Professor Sang Nam: Facebook is putting many vulnerable teens at risk by lifting ban on gruesome videos

Professor Sang Nam

Professor Sang Nam

According to Facebook’s new policy, now users can post gruesome videos as long as users do not celebrate the action or they can post gruesome videos to condemn the action.

Sang Nam, associate professor of communications in the department of film, video and interactive media in the School of Communications at Quinnipiac University, is available to comment.

“”I’m deeply concerned about our youth who will be exposed to these videos. These gruesome videos online, especially on Facebook, are just a click away from our teens. It only takes few seconds to view such graphical videos, but the psychological damage might be permanent. These videos are harsh to adults, and it can leave a permanent trauma on our youth,” said Nam.

“Facebook’s decision seems to be based on its belief that responsible users can decide what to watch and what not to watch and Facebook doesn’t intervene on people’s freedom of speech and people’s right to have access to information online. However, these gruesome videos are just a click away, and one click can hurt our youth, who might be too young to fully understand the consequences of online actions.

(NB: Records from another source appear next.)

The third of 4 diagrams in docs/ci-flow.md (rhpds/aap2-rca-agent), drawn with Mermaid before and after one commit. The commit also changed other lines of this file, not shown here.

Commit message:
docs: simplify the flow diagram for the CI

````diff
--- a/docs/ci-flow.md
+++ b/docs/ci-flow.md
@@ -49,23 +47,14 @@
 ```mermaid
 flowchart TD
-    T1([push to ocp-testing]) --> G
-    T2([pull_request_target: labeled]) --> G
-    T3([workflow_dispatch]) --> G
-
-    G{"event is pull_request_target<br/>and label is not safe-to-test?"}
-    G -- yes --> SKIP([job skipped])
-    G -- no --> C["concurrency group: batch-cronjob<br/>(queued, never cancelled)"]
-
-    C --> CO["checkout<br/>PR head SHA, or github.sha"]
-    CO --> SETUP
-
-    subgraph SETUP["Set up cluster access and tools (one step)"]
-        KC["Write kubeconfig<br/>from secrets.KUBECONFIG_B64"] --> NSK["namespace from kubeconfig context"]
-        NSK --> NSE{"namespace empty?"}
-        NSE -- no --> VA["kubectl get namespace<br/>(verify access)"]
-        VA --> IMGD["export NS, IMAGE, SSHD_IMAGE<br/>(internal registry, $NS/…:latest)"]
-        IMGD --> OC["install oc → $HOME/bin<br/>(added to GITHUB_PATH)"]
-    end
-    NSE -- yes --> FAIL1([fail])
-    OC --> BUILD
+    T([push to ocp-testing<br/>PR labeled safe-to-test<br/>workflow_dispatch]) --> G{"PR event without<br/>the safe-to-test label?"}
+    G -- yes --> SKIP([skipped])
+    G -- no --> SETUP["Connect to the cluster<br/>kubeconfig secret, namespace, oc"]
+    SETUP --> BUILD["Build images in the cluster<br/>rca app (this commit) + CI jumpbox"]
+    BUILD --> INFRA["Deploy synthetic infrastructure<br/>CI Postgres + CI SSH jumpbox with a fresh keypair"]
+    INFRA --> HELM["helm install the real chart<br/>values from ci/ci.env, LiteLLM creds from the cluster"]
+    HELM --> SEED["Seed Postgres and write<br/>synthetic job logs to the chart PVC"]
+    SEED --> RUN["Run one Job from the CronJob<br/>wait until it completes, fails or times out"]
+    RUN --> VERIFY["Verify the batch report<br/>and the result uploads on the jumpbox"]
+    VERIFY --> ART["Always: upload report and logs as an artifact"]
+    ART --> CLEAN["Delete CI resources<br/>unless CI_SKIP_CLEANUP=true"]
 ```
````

“Some might say the Internet has a self-correcting mechanism and gruesome videos would be removed by concerned users. It is true in a sense, but Facebook is risking many vulnerable teens by lifting its ban on gruesome videos. A self-correcting mechanism still takes time and effort to put aside these graphical materials. Facebook might not want to be seen as a company that strips someone’s freedom of speech and intervenes or controls users’ access to information online, but it is wrong and irresponsible for Facebook to lift its ban on gruesome videos without creating a proper warning. Again, with one click, our teens could be exposed to these videos, and it can leave a permanent damage in their mind.

“It’s ironic that Facebook still bans the children breast-feeding images due to exposed woman’s breasts, but you can watch the videos of decapitations on Facebook. Which leaves more damages in youth’s mind? I think we all know, except Facebook.”

To speak to Nam, please call John Morgan, associate vice president for public relations at Quinnipiac, at 203-206-4449 (cell) or 203-582-5359 (office).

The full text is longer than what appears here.